Sherry George is enthusiastic about establishing an (historical) interpretive centre in Fort Frances (“Take Energy Forward,” June 15). But I take issue with several of her statements, especially pertaining to Canadian and Rainy River region history, and I’ll address a few of them.
It’s grandiose thinking by Ms. George there can be something “about us that will draw the rest of Canada and the world to our door” and also “being a destination once again.”
The reality is, in my experience, very few Canadians—unless they live in Northwestern Ontario—have heard of Fort Frances.

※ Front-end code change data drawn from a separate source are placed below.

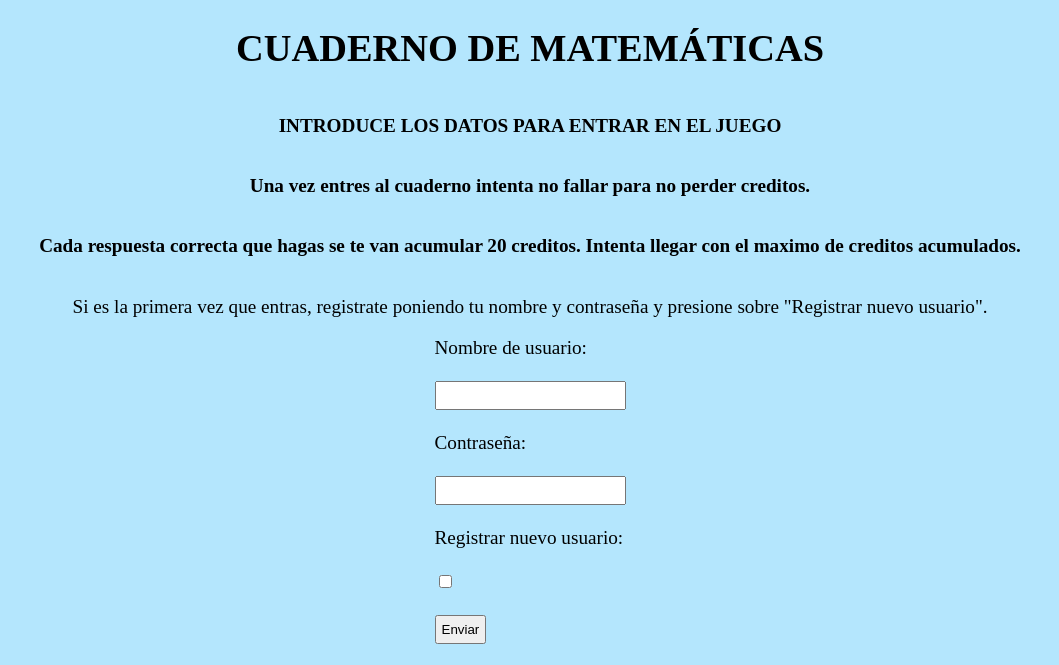
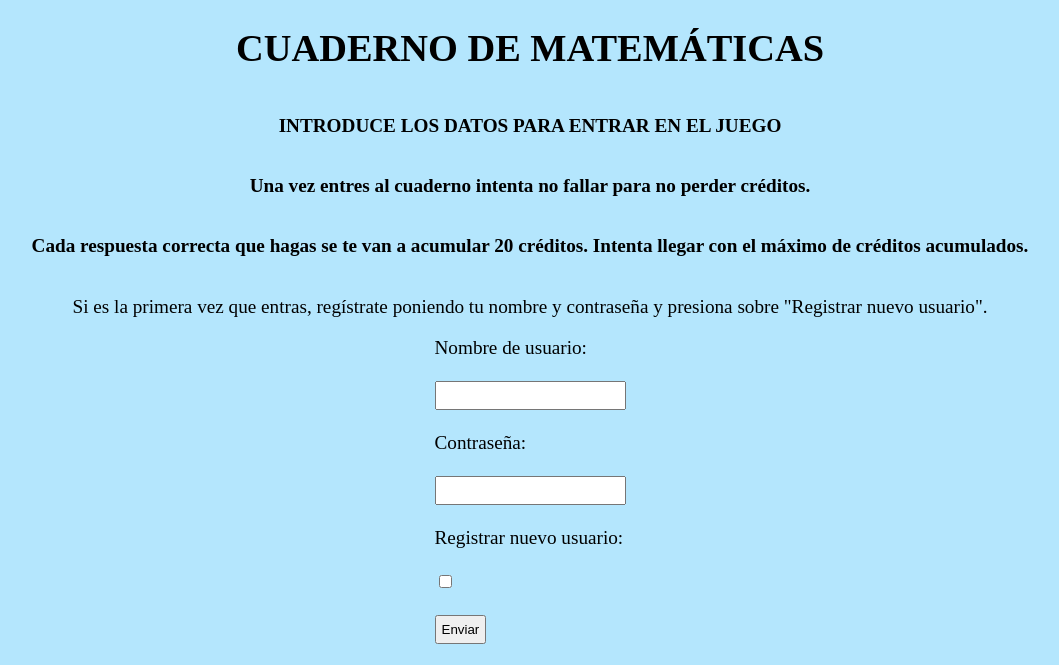
Before and after one commit to JordiMesas/Math_notebook, a PHP site: page / in a window 1280 px wide. Shown: the top 665 px of the page, without its empty margins (110-1169 px from the left). Run offline with PHP 8.4, Linux system fonts and the light colour scheme.

Commit message:
acabando de corregir faltas

```diff
--- a/index.html
+++ b/index.html
@@ -39,10 +39,10 @@
 
     <article>
         <p><b>INTRODUCE LOS DATOS PARA ENTRAR EN EL JUEGO</b></p>
-        <p><b>Una vez entres al cuaderno intenta no fallar para no perder creditos.</b></p>
-        <p><b>Cada respuesta correcta que hagas se te van acumular 20 creditos. Intenta llegar con el maximo de creditos acumulados.</b></p>
+        <p><b>Una vez entres al cuaderno intenta no fallar para no perder créditos.</b></p>
+        <p><b>Cada respuesta correcta que hagas se te van a acumular 20 créditos. Intenta llegar con el máximo de créditos acumulados.</b></p>
 
-        <p>Si es la primera vez que entras, registrate poniendo tu nombre y contraseña y presione sobre "Registrar nuevo usuario".</p>
+        <p>Si es la primera vez que entras, regístrate poniendo tu nombre y contraseña y presiona sobre "Registrar nuevo usuario".</p>
         <div id="formulario">
             <form action="controllers/AccesUserGetDb.php" method="POST">
                 <label>Nombre de usuario: </label><br><br>
--- a/public/js/viewModelGame.js
+++ b/public/js/viewModelGame.js
@@ -45,7 +45,7 @@ var verificar = () => {
             ponerNum();
         } else {
             alert("no es correcto");
-            creditos.innerHTML = parseInt(creditos.innerHTML) - 10;
+            creditos.innerHTML = parseInt(creditos.innerHTML) - 20;
         }
 
     };
--- a/views/levels/end-game/finjuego.php
+++ b/views/levels/end-game/finjuego.php
@@ -38,7 +38,7 @@
     <div>
         <h1>¡HAS GANADO!</h1>
         <div><img src="../../../public/img/copa.jpg" alt="copa"></div>
-        <h2>La nota que has sacado esta a continuación:</h2>
+        <h2>La nota que has sacado está a continuación:</h2>
     </div>
 
     <div>
```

If they have, they often have no idea where the city is located.
An interpretive centre isn’t going to make a significant change to this situation.
Ms. George proposes an interpretive centre that “would celebrate our founding cultures and the way they worked together.”
If she is referring to the working relationship between aboriginal and other Canadian people in the Fort Frances area, it’s likely a complex sociological subject requiring much study, so it can’t be oversimplified, especially by making an authoritative statement about it.
One thing we do know is that Couchiching residents, for example, would likely have a much different viewpoint of this working relationship since the history of aboriginal communities located near white ones often has been one of racism and marginalization.
She also questions if [building] a fort is “really the best way to celebrate our rich history,” further stating that “Fort William is covering the fur trade topic very well.”
In reality, Fort William was an important part of the fur trade for many years, but the history of this industry is very extensive and only as part of it is interpreted at this reconstructed fort.
The North West Company fur trade depot and the Hudson’s Bay Company fur trade post that became Fort Frances in 1830, both located on the Rainy River where the town is situated, had their own unique histories.
For example, this fort included the development of the “half-breed” community connected to it, which was part of the Métis Nation.
Fort Frances also was where the development of agriculture in the Rainy River region began to any extent.
It’s because of the fort the town exists, of course, so a reconstruction of it (the fort was about half a hectare in size) would be necessary to properly interpret a significant part of the city’s history.
Contrary to what Ms. George wrote, there wasn’t always “a welcoming hand from the natives” towards Europeans in this country.
This situation goes back to the hostilities between the Beothuk Indians and the Vikings on Newfoundland that occurred about 1000 A.D.
In this region, the Ojibway on Lake of the Woods weren’t happy on at least one occasion when they met some of the first European explorers, emphatically telling them it was their land and they weren’t welcome on it.
Indeed, some of the early Europeans in this area lost their lives because of being unwanted by the natives.
Specifically, the Sioux in 1736 massacring Jean Baptiste La Verendrye, Fr. Aulneau, and 19 other men on Lake of the Woods.
They suspected La Verendrye of giving guns to their enemies—the Assiniboine and Cree people.
She also stated “that the best thing to come out of the fur trade was that two cultures met on equal footing and lived in mutual respect of each other.”
Equal footing? They were far apart in this respect. The European culture, because it was much more technologically, socially, and culturally advanced, dominated and colonized the natives, of course.
Mutual respect? There wasn’t any. The French and English colonial governments had a paternalistic attitude towards the natives, and so did the Canadian government, which the latter still has to this day (the Indian Act, for example).
In fact, the best thing that came out of the fur trade for the Europeans is that it led to the development and expansion of western and northern Canada.
For the natives, it had mixed results. Colonization of them ended their inter-tribal warfare, and through the residential schools, these neolithic people became literate and numerate.
But they also were dispossessed from their lands and became dependent on the state for their welfare.
Regardless of Ms. George’s idealism and revisionist history, she means well, so I commend her for bringing the idea of an historical interpretive centre forward. However, it should include a reconstructed fort.
It likely would be a very positive benefit for Fort Frances and the Rainy River region, just like the reconstruction of Fort William has been for Thunder Bay.
Paul G. Olsen
Rainy River, Ont.